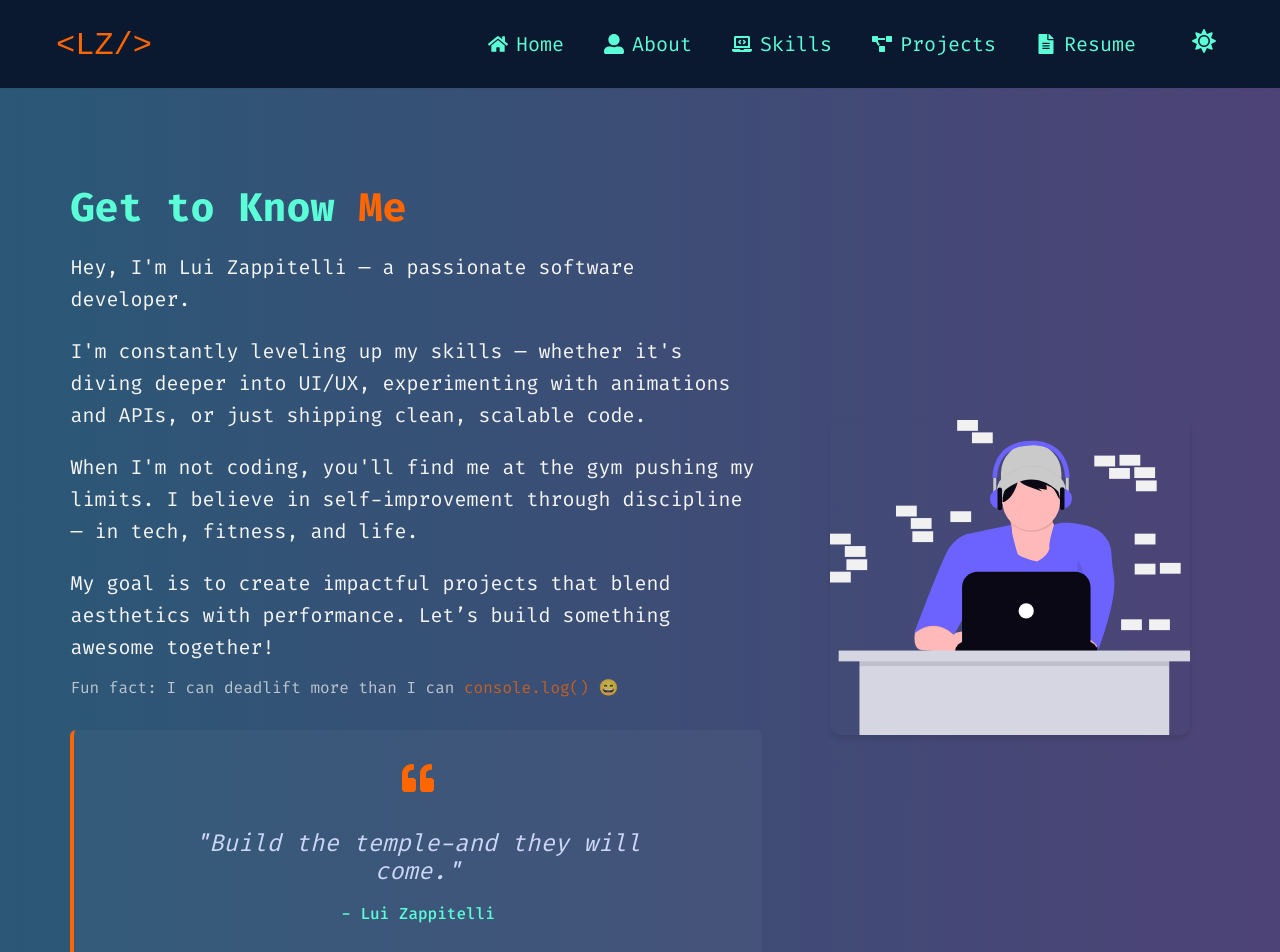
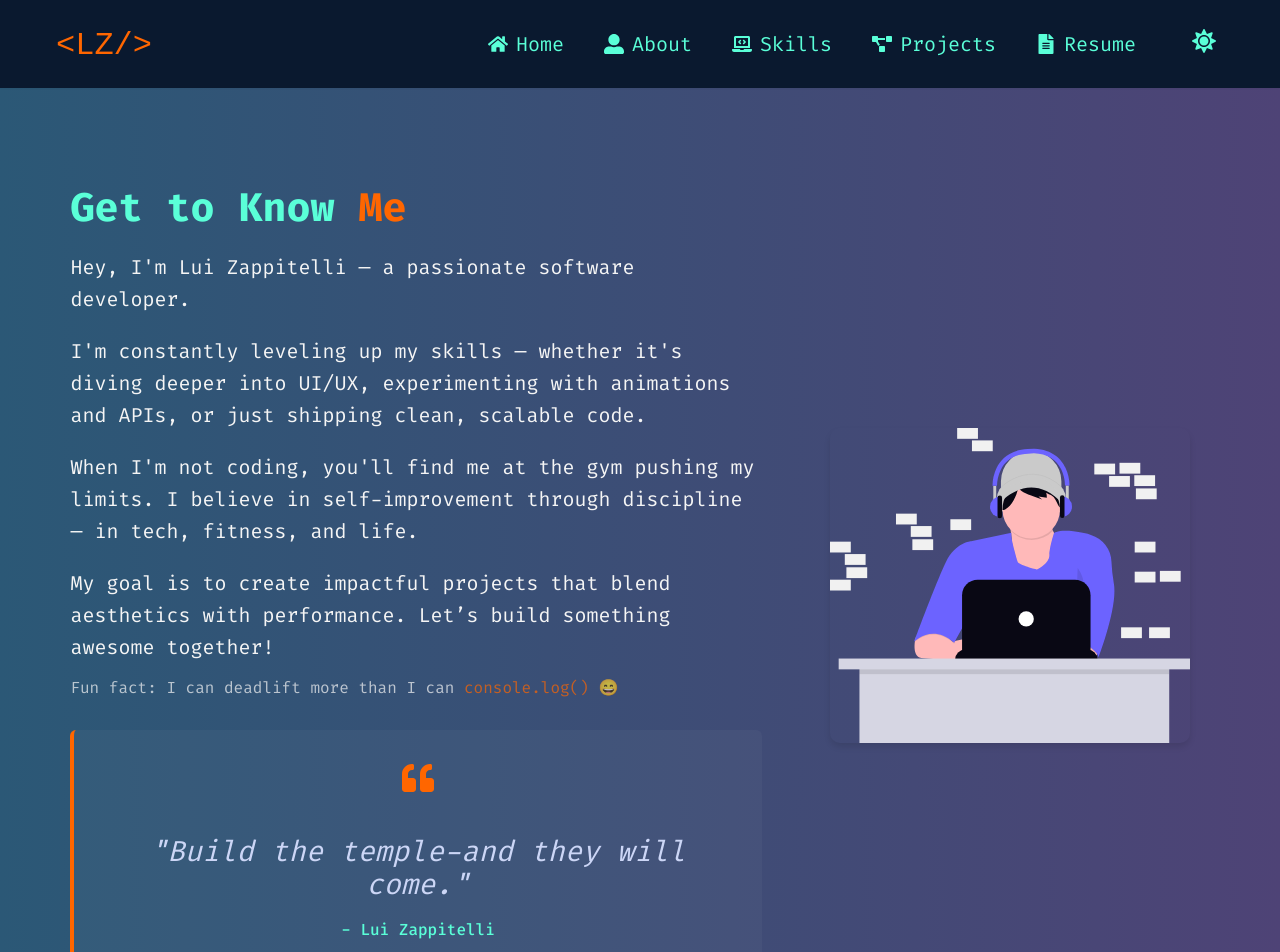
Before and after one commit to lzappo/my-portfolio, a React (Vite) app: page /about in a window 1280 px wide. Shown: the top 952 px of the page. Built offline with nearby package versions, Linux system fonts and the light colour scheme.

Commit message:
quote text larger

```diff
--- a/src/styles/Quote.css
+++ b/src/styles/Quote.css
@@ -13,7 +13,7 @@
 }
 
 .quote-text {
-  font-size: var(--font-size-lg);
+  font-size: var(--font-size-xl);
   font-style: italic;
   color: var(--text-color-dim);
   margin-bottom: var(--font-size-lg);
@@ -27,7 +27,7 @@
 
 @media (min-width: 1024px) {
   .quote-text {
-    font-size: var(--font-size-xl);
+    font-size: var(--font-size-xxl);
   }
 
   .quote-section {
```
──────
▸ AIM OF THE TASK
Count up the lines in the listing that hold the word "styles", and give that number only.

▸ RESULT OF THE TASK
2